The Bug

The Bug is the main current music project of London-based producer Kevin Martin. Kevin has been a part of a number of groups including Techno Animal, The Sidewinder, God, ICE, Curse Of The Golden Vampire, Zonal, King Midas Sound, Black Chow, Cult Of The 13th Hour, Pressure and Experimental Audio Research through which he's experimented with fusing such diverse genres as grindcore, industrial, metal, hip-hop, dub, jazz and ambient. The Bug's music draws influence from dancehall, noise, grime, and hip hop. More subdued influences would include dubstep and the dubtronica and broken techno of Basic Channel and Pole. ...show more
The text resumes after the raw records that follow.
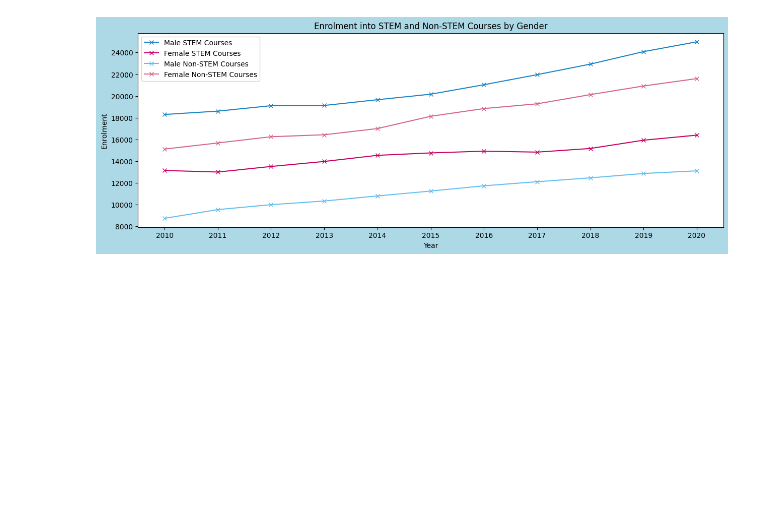
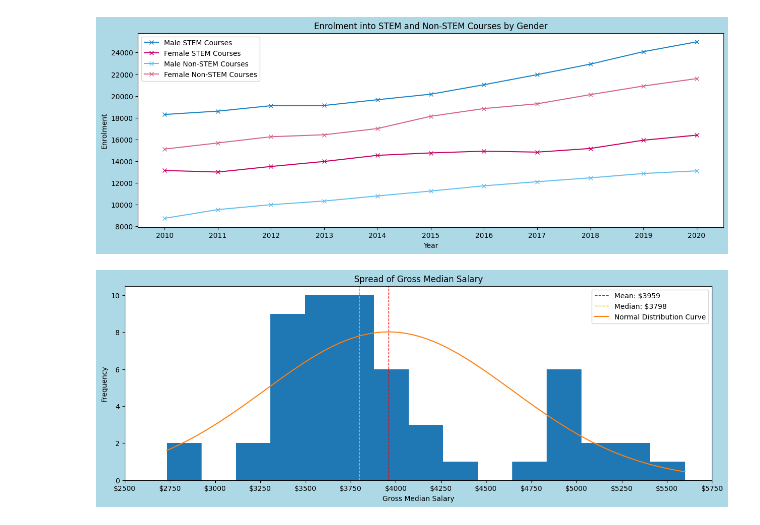
Before and after one commit to kaze-droid/SG-Education-Analysis, a Jupyter notebook: main.ipynb, the cells around one changed output. Cells and saved outputs as stored; diff of their text form; code cells hidden in the pictures; blank space fills up the shorter version.

```diff
--- a/main.ipynb
+++ b/main.ipynb
@@ -93,3 +120,59 @@ plt.title('Enrolment into STEM and Non-STEM Courses by Gender')
 plt.show()
 # %% [output]
 [figure]
+# %%
+# Chart 3
+# Histogram to see spread of gross median salary
+
+data = employ['gross_median_salary']
+
+fig = plt.figure()
+fig.set_facecolor("lightblue")
+fig.set_size_inches(15, 5)
+
+plt.hist(data, bins=15)
+
+mean = np.mean(data)
+median = np.median(data)
+stdev = np.std(data)
+
+# Plot a vertical line to show mean and median in the histogram
+plt.axvline(mean, color='r', linestyle='--', linewidth = 1)
+plt.axvline(median, color='y', linestyle='--', linewidth = 1)
+
+# Plot a normal distribution curve to compare the distribution of the data with a normal distribution
+
+# Get the x value for the normal distribution
+# With a 100 values ranging from the min and the max of the data
+x = np.linspace(min(data),max(data),100)
+# Get the y value (using population density function) for normal distribution
+# Since y is the population density function, the area under the curve is 1
+# However, our histogram is not normalized so the area under the curve is not 1 (we did not set density=True)
+# So we need to 'un'normalize the curve by multiplying the area under the curve by the number of data points
+
+# From matplotlib documentation:
+# -------------------------------------------------------------------------------------------------#
+# If True, draw and return a probability density: each bin will display the bin's raw count divided
+# by the total number of counts and the bin width (density = counts / (sum(counts) * np.diff(bins))),
+# so that the area under the histogram integrates to 1 (np.sum(density * np.diff(bins)) == 1).
+# -------------------------------------------------------------------------------------------------#
+# i.e. if we had set Density = True, we would not need the multiplication by len(data)*bin_width
+bin_width = 250
+y = ((1/(stdev * np.sqrt(2*np.pi)))*np.exp(-0.5*((x-mean)/stdev)**2))*(len(data)*bin_width)
+plt.plot(x, y)
+
+# make a legend labelling mean and median line
+plt.legend([f'Mean: ${mean:1.0f}',f'Median: ${median:1.0f}',f'Normal Distribution Curve'])
+
+
+plt.title('Spread of Gross Median Salary')
+plt.xlabel('Gross Median Salary')
+plt.ylabel('Frequency')
+plt.gca().xaxis.set_major_formatter('${x:1.0f}')
+plt.xticks(np.arange(2500, 6000, bin_width))
+
+
+
+plt.show()
+# %% [output]
+[figure, added]
```
Also changed, not shown: parts of 6 cells of this notebook, 2 other files.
The Bug is the main current music project of London-based producer Kevin Martin. Kevin has been a part of a number of groups including Techno Animal, The Sidewinder, God, ICE, Curse Of The Golden Vampire, Zonal, King Midas Sound, Black Chow, Cult Of The 13th Hour, Pressure and Experimental Audio Research through which he's experimented with fusing such diverse genres as grindcore, industrial, metal, hip-hop, dub, jazz and ambient. The Bug's music draws influence from dancehall, noise, grime, and hip hop. More subdued influences would include dubstep and the dubtronica and broken techno of Basic Channel and Pole.
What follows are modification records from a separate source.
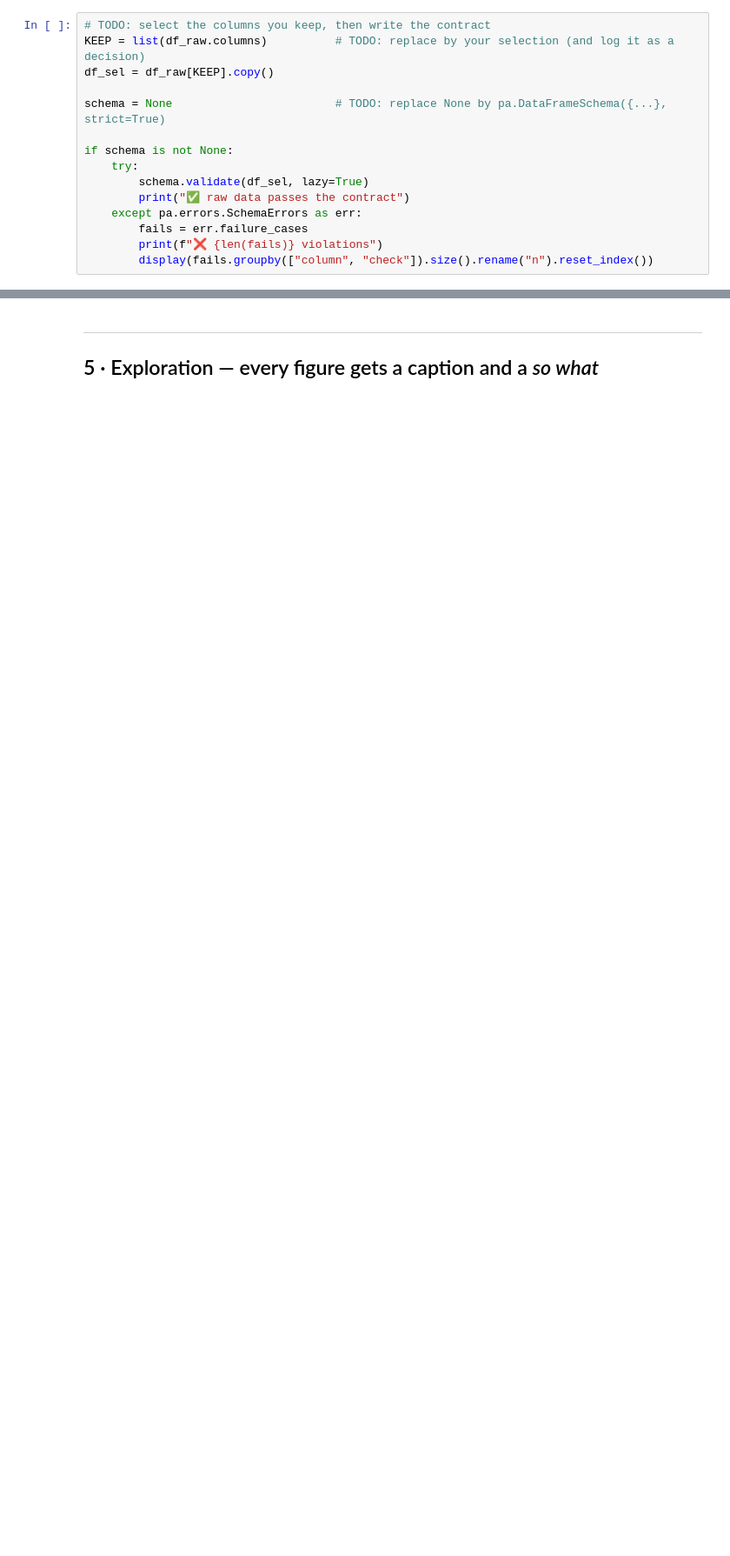
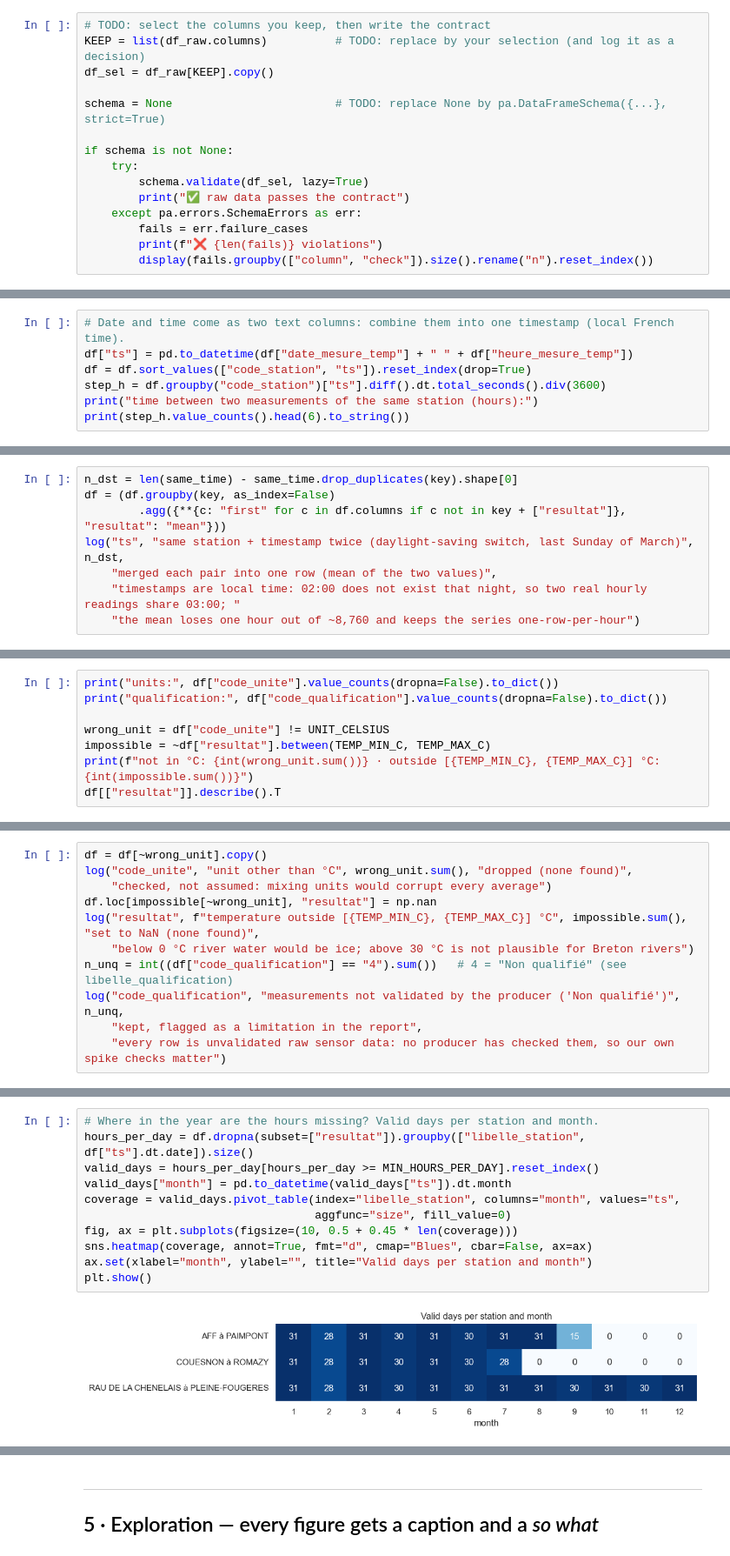
Before and after one commit to andreapenacastro/Project_07_Hubeau_River_Temperature, a Jupyter notebook: project_07_hubeau_river_temperature.ipynb, the cells around one changed output, grey strips where cells are left out. Shown at 87% size. Cells and saved outputs as stored; diff of their text form; blank space fills up the shorter version.

Commit message:
Section 4: data quality checks and decision table

```diff
--- a/project_07_hubeau_river_temperature.ipynb
+++ b/project_07_hubeau_river_temperature.ipynb
@@ -232,0 +257,7 @@ decision_table
+# %%
+# Date and time come as two text columns: combine them into one timestamp (local French time).
+df["ts"] = pd.to_datetime(df["date_mesure_temp"] + " " + df["heure_mesure_temp"])
+df = df.sort_values(["code_station", "ts"]).reset_index(drop=True)
+step_h = df.groupby("code_station")["ts"].diff().dt.total_seconds().div(3600)
+print("time between two measurements of the same station (hours):")
+print(step_h.value_counts().head(6).to_string())
@@ -232,0 +296,8 @@ decision_table
+# %%
+n_dst = len(same_time) - same_time.drop_duplicates(key).shape[0]
+df = (df.groupby(key, as_index=False)
+        .agg({**{c: "first" for c in df.columns if c not in key + ["resultat"]}, "resultat": "mean"}))
+log("ts", "same station + timestamp twice (daylight-saving switch, last Sunday of March)", n_dst,
+    "merged each pair into one row (mean of the two values)",
+    "timestamps are local time: 02:00 does not exist that night, so two real hourly readings share 03:00; "
+    "the mean loses one hour out of ~8,760 and keeps the series one-row-per-hour")
@@ -232,0 +306,8 @@ decision_table
+# %%
+print("units:", df["code_unite"].value_counts(dropna=False).to_dict())
+print("qualification:", df["code_qualification"].value_counts(dropna=False).to_dict())
+
+wrong_unit = df["code_unite"] != UNIT_CELSIUS
+impossible = ~df["resultat"].between(TEMP_MIN_C, TEMP_MAX_C)
+print(f"not in °C: {int(wrong_unit.sum())} · outside [{TEMP_MIN_C}, {TEMP_MAX_C}] °C: {int(impossible.sum())}")
+df[["resultat"]].describe().T
@@ -232,0 +320,11 @@ decision_table
+# %%
+df = df[~wrong_unit].copy()
+log("code_unite", "unit other than °C", wrong_unit.sum(), "dropped (none found)",
+    "checked, not assumed: mixing units would corrupt every average")
+df.loc[impossible[~wrong_unit], "resultat"] = np.nan
+log("resultat", f"temperature outside [{TEMP_MIN_C}, {TEMP_MAX_C}] °C", impossible.sum(), "set to NaN (none found)",
+    "below 0 °C river water would be ice; above 30 °C is not plausible for Breton rivers")
+n_unq = int((df["code_qualification"] == "4").sum())   # 4 = "Non qualifié" (see libelle_qualification)
+log("code_qualification", "measurements not validated by the producer ('Non qualifié')", n_unq,
+    "kept, flagged as a limitation in the report",
+    "every row is unvalidated raw sensor data: no producer has checked them, so our own spike checks matter")
@@ -232,0 +347,13 @@ decision_table
+# %%
+# Where in the year are the hours missing? Valid days per station and month.
+hours_per_day = df.dropna(subset=["resultat"]).groupby(["libelle_station", df["ts"].dt.date]).size()
+valid_days = hours_per_day[hours_per_day >= MIN_HOURS_PER_DAY].reset_index()
+valid_days["month"] = pd.to_datetime(valid_days["ts"]).dt.month
+coverage = valid_days.pivot_table(index="libelle_station", columns="month", values="ts",
+                                  aggfunc="size", fill_value=0)
+fig, ax = plt.subplots(figsize=(10, 0.5 + 0.45 * len(coverage)))
+sns.heatmap(coverage, annot=True, fmt="d", cmap="Blues", cbar=False, ax=ax)
+ax.set(xlabel="month", ylabel="", title="Valid days per station and month")
+plt.show()
+# %% [output]
+[figure, added]
```
Also changed, not shown: parts of 39 cells of this notebook.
The Bug's first album Tapping The Conversation was released in 1997 on the seminal Wordsound label. The album was conceived as an alternative soundtrack to the 1974 Francis Ford Coppola film The Conversation. In this incarnation The Bug consisted of Kevin Martin and DJ Vadim. From 2001-2004 The Bug collaborated with UK reggae soundsystem veteran The Rootsman on a number of limited edition 7" singles, released on the Razor X label.

The project went by the name of Razor X Productions. These releases were characterised by their harsh, aggressive nature both musically and vocally (vocal artists including Jamaican MCs such as He-Man and Wayne Lonesome). The Bug's second album, Pressure was released on Rephlex Records in 2003. It included a number of more ambient, dub-flavoured tracks alongside the ragga-tinged onslaughts. ...show less